“I began writing about power because I had so little.”
“Others appear to exist.”
One of my annotated copies calls Frankenstein a cautionary tale; another states that “All storytelling is autobiography,” and that “The true north of life is death.” But I don’t mention this on the first day of class. Instead, I start by the myth of a villa by Lake Geneva, of a sun-less summer, a mad poet and a famously un-famous doctor. Vampyres, eternal seductions, and monsters.
Then I can circle back, I can say that Mary’s mother died 11 days after giving birth to her, and that Mary began writing Frankenstein at the age of 18, after the death of her own child. I tell them about her diary, reading out words on slide as if they were my own. “Nurse the baby,” it says, “read.” Again, “Nurse the baby,” and, “read.” Again and again, until the death of a child she did not name. Until, finally, a different entry, “Find my baby dead.”
There is a reason to start here. Before the start.
And it is not the rather stupid arguments about which gender initiated the genre, or which has dominated it since, or to whom it belongs more earnestly.
Because speculative writing, now and forever, belongs to dreamers, there is no argument. Because some have a greater need to dream than others, and so that’s what they do. Because imagination is required to recognize the other as another just like us. Because when we think, that we exist is not the only thing that should be obvious, but that in thinking that others also think we allowed them to exist. As people, as living, dreaming, thinking beings. And because this recognition was for so much of history speculative for women, and somehow it remains so for so many other others dreaming still—like Shelley’s Monster, like Butler’s creatures, like LeGuin’s aliens—of the recognition of their humanity.
The primary purpose of this class is to explore the relationship between women writers and the speculative genre. We will read widely, investigate the origins of the western speculative tradition, consider its influence on the contemporary literary world, and contemplate the immense creative potential of this lesser studied subgenre.
The secondary purpose of this class is to dabble in speculation, appreciation, and irritation.
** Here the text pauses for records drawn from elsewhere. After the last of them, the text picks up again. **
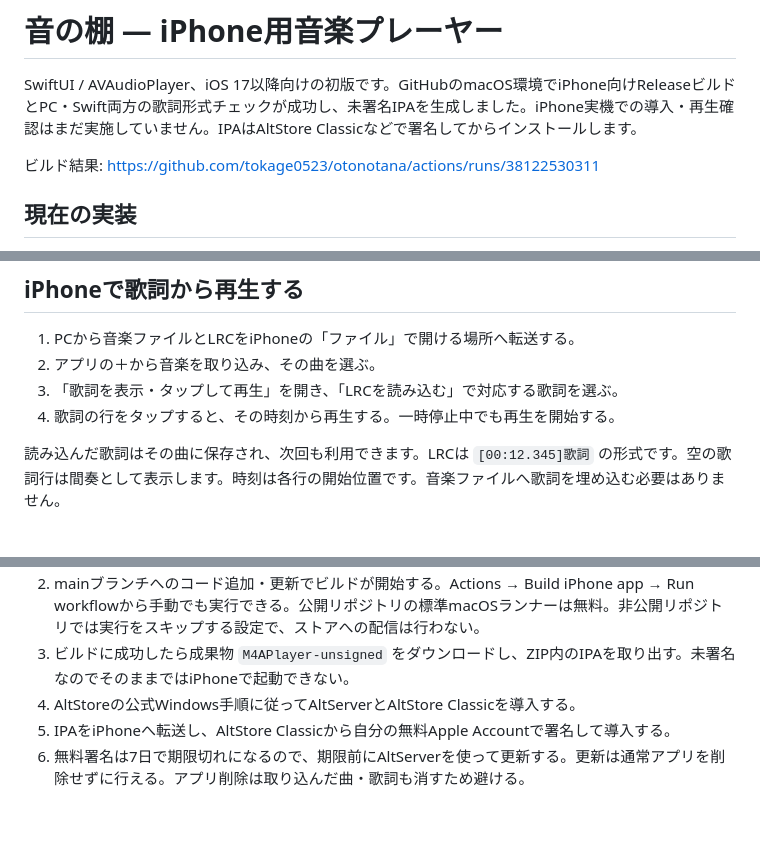
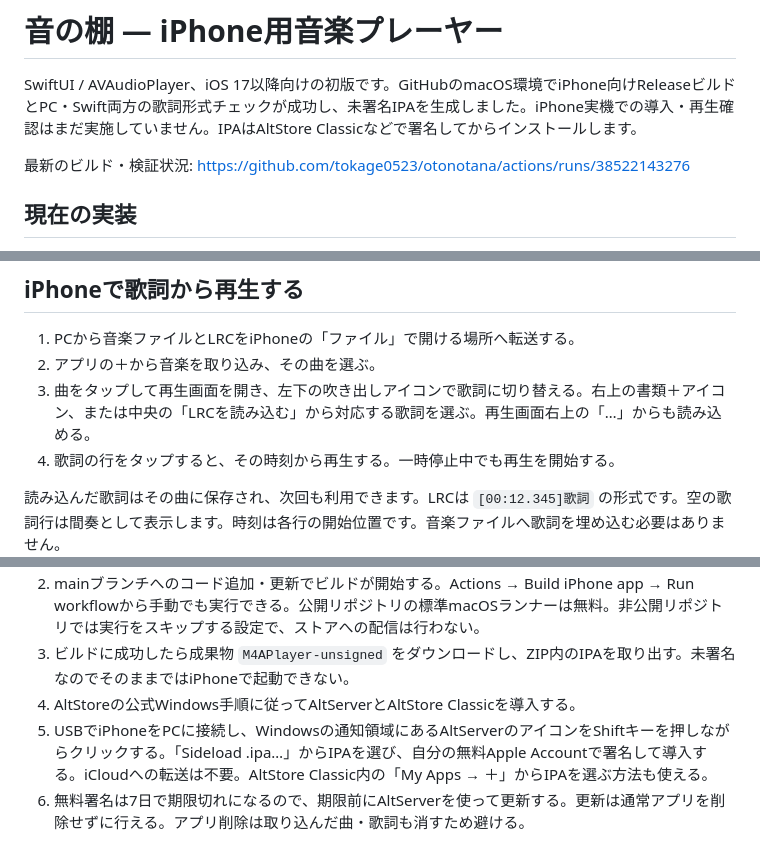
Before and after one commit to tokage0523/otonotana, a Markdown page: README.md, 3 parts joined by grey strips. Drawn GitHub-style; blank space fills up the shorter version.

Commit message:
Describe artwork player controls and USB update instructions

```diff
--- a/README.md
+++ b/README.md
@@ -2,7 +2,7 @@
 
 SwiftUI / AVAudioPlayer、iOS 17以降向けの初版です。GitHubのmacOS環境でiPhone向けReleaseビルドとPC・Swift両方の歌詞形式チェックが成功し、未署名IPAを生成しました。iPhone実機での導入・再生確認はまだ実施していません。IPAはAltStore Classicなどで署名してからインストールします。
 
-ビルド結果: https://github.com/tokage0523/otonotana/actions/runs/38122530311
+最新のビルド・検証状況: https://github.com/tokage0523/otonotana/actions/runs/38522143276
 
 ## 現在の実装
 
@@ -46,7 +46,7 @@ SwiftUI / AVAudioPlayer、iOS 17以降向けの初版です。GitHubのmacOS環
 
 1. PCから音楽ファイルとLRCをiPhoneの「ファイル」で開ける場所へ転送する。
 2. アプリの＋から音楽を取り込み、その曲を選ぶ。
-3. 「歌詞を表示・タップして再生」を開き、「LRCを読み込む」で対応する歌詞を選ぶ。
+3. 曲をタップして再生画面を開き、左下の吹き出しアイコンで歌詞に切り替える。右上の書類＋アイコン、または中央の「LRCを読み込む」から対応する歌詞を選ぶ。再生画面右上の「…」からも読み込める。
 4. 歌詞の行をタップすると、その時刻から再生する。一時停止中でも再生を開始する。
 
 読み込んだ歌詞はその曲に保存され、次回も利用できます。LRCは `[00:12.345]歌詞` の形式です。空の歌詞行は間奏として表示します。時刻は各行の開始位置です。音楽ファイルへ歌詞を埋め込む必要はありません。
@@ -59,7 +59,7 @@ SwiftUI / AVAudioPlayer、iOS 17以降向けの初版です。GitHubのmacOS環
 2. mainブランチへのコード追加・更新でビルドが開始する。Actions → Build iPhone app → Run workflowから手動でも実行できる。公開リポジトリの標準macOSランナーは無料。非公開リポジトリでは実行をスキップする設定で、ストアへの配信は行わない。
 3. ビルドに成功したら成果物 `M4APlayer-unsigned` をダウンロードし、ZIP内のIPAを取り出す。未署名なのでそのままではiPhoneで起動できない。
 4. AltStoreの公式Windows手順に従ってAltServerとAltStore Classicを導入する。
-5. IPAをiPhoneへ転送し、AltStore Classicから自分の無料Apple Accountで署名して導入する。
+5. USBでiPhoneをPCに接続し、Windowsの通知領域にあるAltServerのアイコンをShiftキーを押しながらクリックする。「Sideload .ipa…」からIPAを選び、自分の無料Apple Accountで署名して導入する。iCloudへの転送は不要。AltStore Classic内の「My Apps → ＋」からIPAを選ぶ方法も使える。
 6. 無料署名は7日で期限切れになるので、期限前にAltServerを使って更新する。更新は通常アプリを削除せずに行える。アプリ削除は取り込んだ曲・歌詞も消すため避ける。
 
 公開リポジトリを使う場合はアプリのソースが公開されます。非公開リポジトリの無料実行枠や課金設定は別条件なので、費用ゼロを保証するものではありません。このプロジェクトから外部への公開・課金サービスの登録は行っていません。
```
Also changed, not shown: other parts of README.md (+1 -1 lines).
Few works in western literature have been adapted so widely, successfully, and across so many different types of media as Mary Shelley’s 1818 masterpiece. It was, however, calculatedly published initially as an anonymous novel, in order to attract a male (i.e. “literary”) readership. Even after the 1822 reprint which named Mary Shelley as the work’s author, it was still widely believed that this had been a generous gesture by her husband, Percy. Hardly a vindication on the rights of any woman, let alone Mary Wollstonecraft’s daughter.
Here we will ask not only, “Why are readers drawn to the speculative genre?” but also “Why have so many women found refuge in it?”
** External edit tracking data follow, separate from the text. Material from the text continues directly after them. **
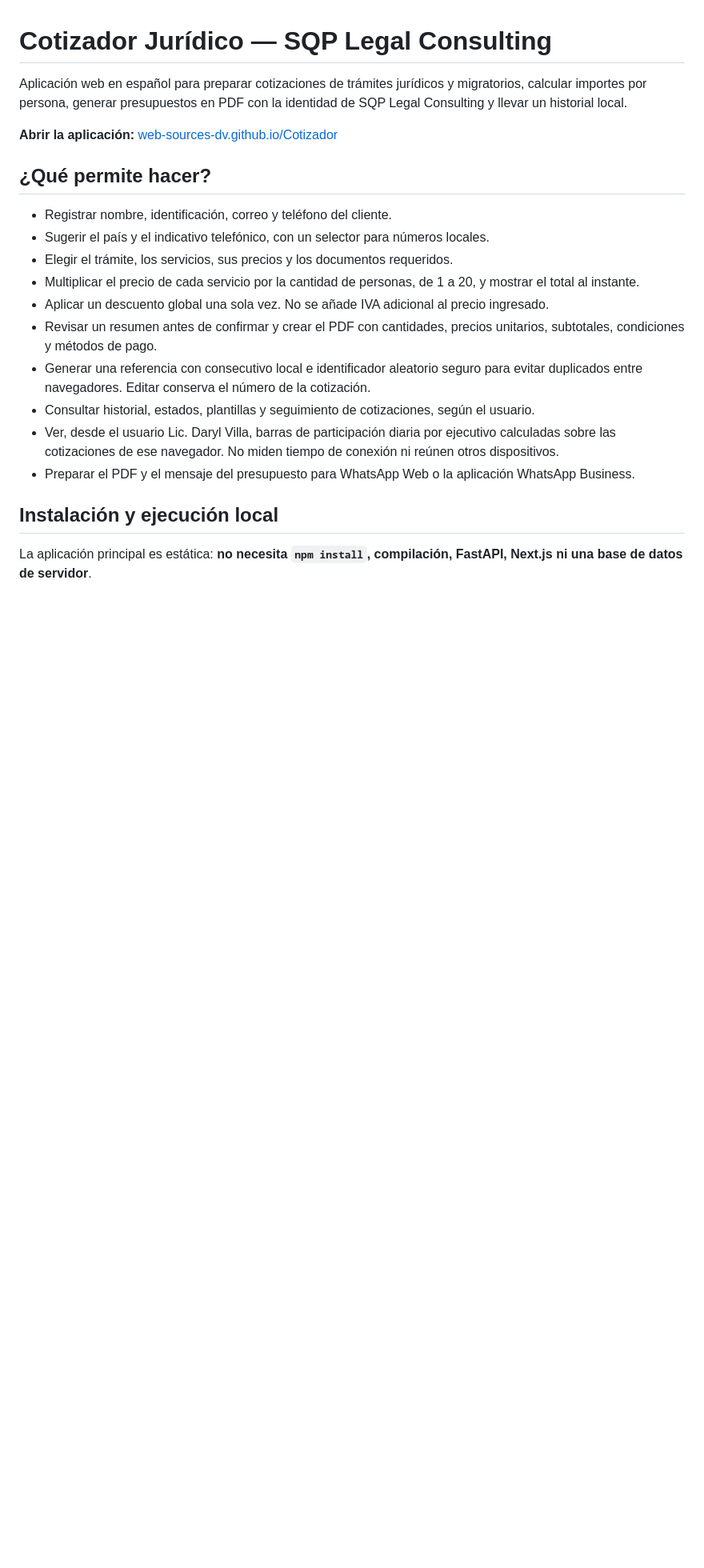
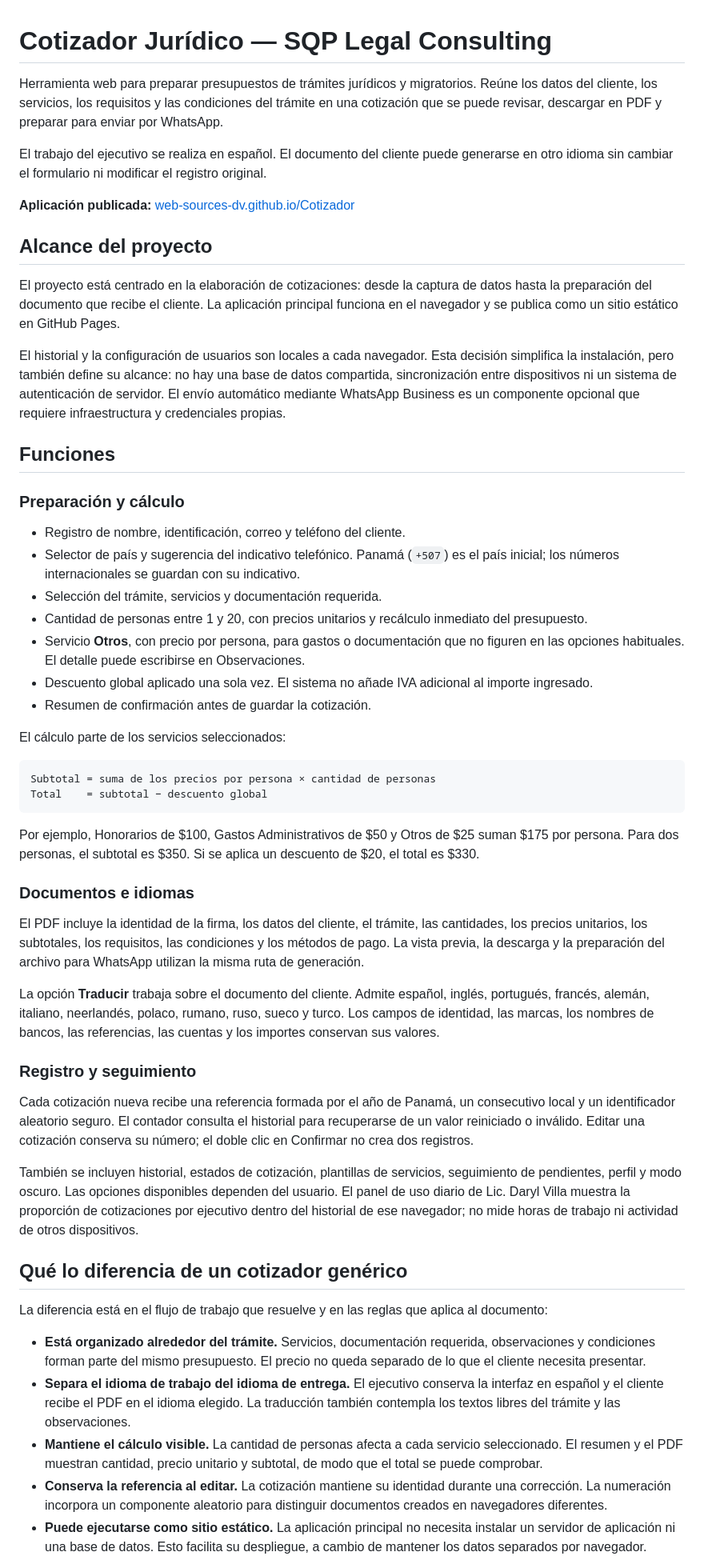
Before and after one commit to Web-Sources-DV/Cotizador, a Markdown page: README.md, the part around one of its changes. Shown at 80% size. Drawn GitHub-style; blank space fills up the shorter version.

````diff
--- a/README.md
+++ b/README.md
@@ -1,22 +1,57 @@
 # Cotizador Jurídico — SQP Legal Consulting
 
-Aplicación web en español para preparar cotizaciones de trámites jurídicos y migratorios, calcular importes por persona, generar presupuestos en PDF con la identidad de SQP Legal Consulting y llevar un historial local.
+Herramienta web para preparar presupuestos de trámites jurídicos y migratorios. Reúne los datos del cliente, los servicios, los requisitos y las condiciones del trámite en una cotización que se puede revisar, descargar en PDF y preparar para enviar por WhatsApp.
 
-**Abrir la aplicación:** [web-sources-dv.github.io/Cotizador](https://web-sources-dv.github.io/Cotizador/)
+El trabajo del ejecutivo se realiza en español. El documento del cliente puede generarse en otro idioma sin cambiar el formulario ni modificar el registro original.
 
-## ¿Qué permite hacer?
+**Aplicación publicada:** [web-sources-dv.github.io/Cotizador](https://web-sources-dv.github.io/Cotizador/)
 
-- Registrar nombre, identificación, correo y teléfono del cliente.
-- Sugerir el país y el indicativo telefónico, con un selector para números locales.
-- Elegir el trámite, los servicios, sus precios y los documentos requeridos.
-- Multiplicar el precio de cada servicio por la cantidad de personas, de 1 a 20, y mostrar el total al instante.
-- Aplicar un descuento global una sola vez. No se añade IVA adicional al precio ingresado.
-- Revisar un resumen antes de confirmar y crear el PDF con cantidades, precios unitarios, subtotales, condiciones y métodos de pago.
-- Generar una referencia con consecutivo local e identificador aleatorio seguro para evitar duplicados entre navegadores. Editar conserva el número de la cotización.
-- Consultar historial, estados, plantillas y seguimiento de cotizaciones, según el usuario.
-- Ver, desde el usuario Lic. Daryl Villa, barras de participación diaria por ejecutivo calculadas sobre las cotizaciones de ese navegador. No miden tiempo de conexión ni reúnen otros dispositivos.
-- Preparar el PDF y el mensaje del presupuesto para WhatsApp Web o la aplicación WhatsApp Business.
+## Alcance del proyecto
 
-## Instalación y ejecución local
+El proyecto está centrado en la elaboración de cotizaciones: desde la captura de datos hasta la preparación del documento que recibe el cliente. La aplicación principal funciona en el navegador y se publica como un sitio estático en GitHub Pages.
 
-La aplicación principal es estática: **no necesita `npm install`, compilación, FastAPI, Next.js ni una base de datos de servidor**.
+El historial y la configuración de usuarios son locales a cada navegador. Esta decisión simplifica la instalación, pero también define su alcance: no hay una base de datos compartida, sincronización entre dispositivos ni un sistema de autenticación de servidor. El envío automático mediante WhatsApp Business es un componente opcional que requiere infraestructura y credenciales propias.
+
+## Funciones
+
+### Preparación y cálculo
+
+- Registro de nombre, identificación, correo y teléfono del cliente.
+- Selector de país y sugerencia del indicativo telefónico. Panamá (`+507`) es el país inicial; los números internacionales se guardan con su indicativo.
+- Selección del trámite, servicios y documentación requerida.
+- Cantidad de personas entre 1 y 20, con precios unitarios y recálculo inmediato del presupuesto.
+- Servicio **Otros**, con precio por persona, para gastos o documentación que no figuren en las opciones habituales. El detalle puede escribirse en Observaciones.
+- Descuento global aplicado una sola vez. El sistema no añade IVA adicional al importe ingresado.
+- Resumen de confirmación antes de guardar la cotización.
+
+El cálculo parte de los servicios seleccionados:
+
+```text
+Subtotal = suma de los precios por persona × cantidad de personas
+Total    = subtotal − descuento global
+```
+
+Por ejemplo, Honorarios de $100, Gastos Administrativos de $50 y Otros de $25 suman $175 por persona. Para dos personas, el subtotal es $350. Si se aplica un descuento de $20, el total es $330.
+
+### Documentos e idiomas
+
+El PDF incluye la identidad de la firma, los datos del cliente, el trámite, las cantidades, los precios unitarios, los subtotales, los requisitos, las condiciones y los métodos de pago. La vista previa, la descarga y la preparación del archivo para WhatsApp utilizan la misma ruta de generación.
+
+La opción **Traducir** trabaja sobre el documento del cliente. Admite español, inglés, portugués, francés, alemán, italiano, neerlandés, polaco, rumano, ruso, sueco y turco. Los campos de identidad, las marcas, los nombres de bancos, las referencias, las cuentas y los importes conservan sus valores.
+
+### Registro y seguimiento
+
+Cada cotización nueva recibe una referencia formada por el año de Panamá, un consecutivo local y un identificador aleatorio seguro. El contador consulta el historial para recuperarse de un valor reiniciado o inválido. Editar una cotización conserva su número; el doble clic en Confirmar no crea dos registros.
+
+También se incluyen historial, estados de cotización, plantillas de servicios, seguimiento de pendientes, perfil y modo oscuro. Las opciones disponibles dependen del usuario. El panel de uso diario de Lic. Daryl Villa muestra la proporción de cotizaciones por ejecutivo dentro del historial de ese navegador; no mide horas de trabajo ni actividad de otros dispositivos.
+
+## Qué lo diferencia de un cotizador genérico
+
+La diferencia está en el flujo de trabajo que resuelve y en las reglas que aplica al documento:
+
+- **Está organizado alrededor del trámite.** Servicios, documentación requerida, observaciones y condiciones forman parte del mismo presupuesto. El precio no queda separado de lo que el cliente necesita presentar.
+- **Separa el idioma de trabajo del idioma de entrega.** El ejecutivo conserva la interfaz en español y el cliente recibe el PDF en el idioma elegido. La traducción también contempla los textos libres del trámite y las observaciones.
+- **Mantiene el cálculo visible.** La cantidad de personas afecta a cada servicio seleccionado. El resumen y el PDF muestran cantidad, precio unitario y subtotal, de modo que el total se puede comprobar.
+- **Conserva la referencia al editar.** La cotización mantiene su identidad durante una corrección. La numeración incorpora un componente aleatorio para distinguir documentos creados en navegadores diferentes.
+- **Puede ejecutarse como sitio estático.** La aplicación principal no necesita instalar un servidor de aplicación ni una base de datos. Esto facilita su despliegue, a cambio de mantener los datos separados por navegador.
+
````
Also changed, not shown: other parts of README.md (+78 -81 lines).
From Margaret Cavendish to Carmen Maria Machado, from Mary Shelley to Octavia Butler, this course will be a brief introduction to the many genre permutations of the speculative tradition, and the extraordinary women who have dug the trenches and manned the towers for so long.
Margaret Cavendish, The Blazing World • Mary Shelley, Frankenstein • Ursula K. Le Guin, The Left Hand of Darkness • Octavia Butler, Bloodchild • adrienne maree brown and Walidah Imarisha (eds.), Octavia’s Brood: Science Fiction Stories from Social Justice Movements • Carmen Maria Machado, Her Body and Other Parties • N. K. Jemisin, How Long ’Til Black Future Month? • Kelly Sue DeConnick, Bitch Planet • August Derleth (ed.), Dark of the Moon: Poems of Fantasy and the Macabre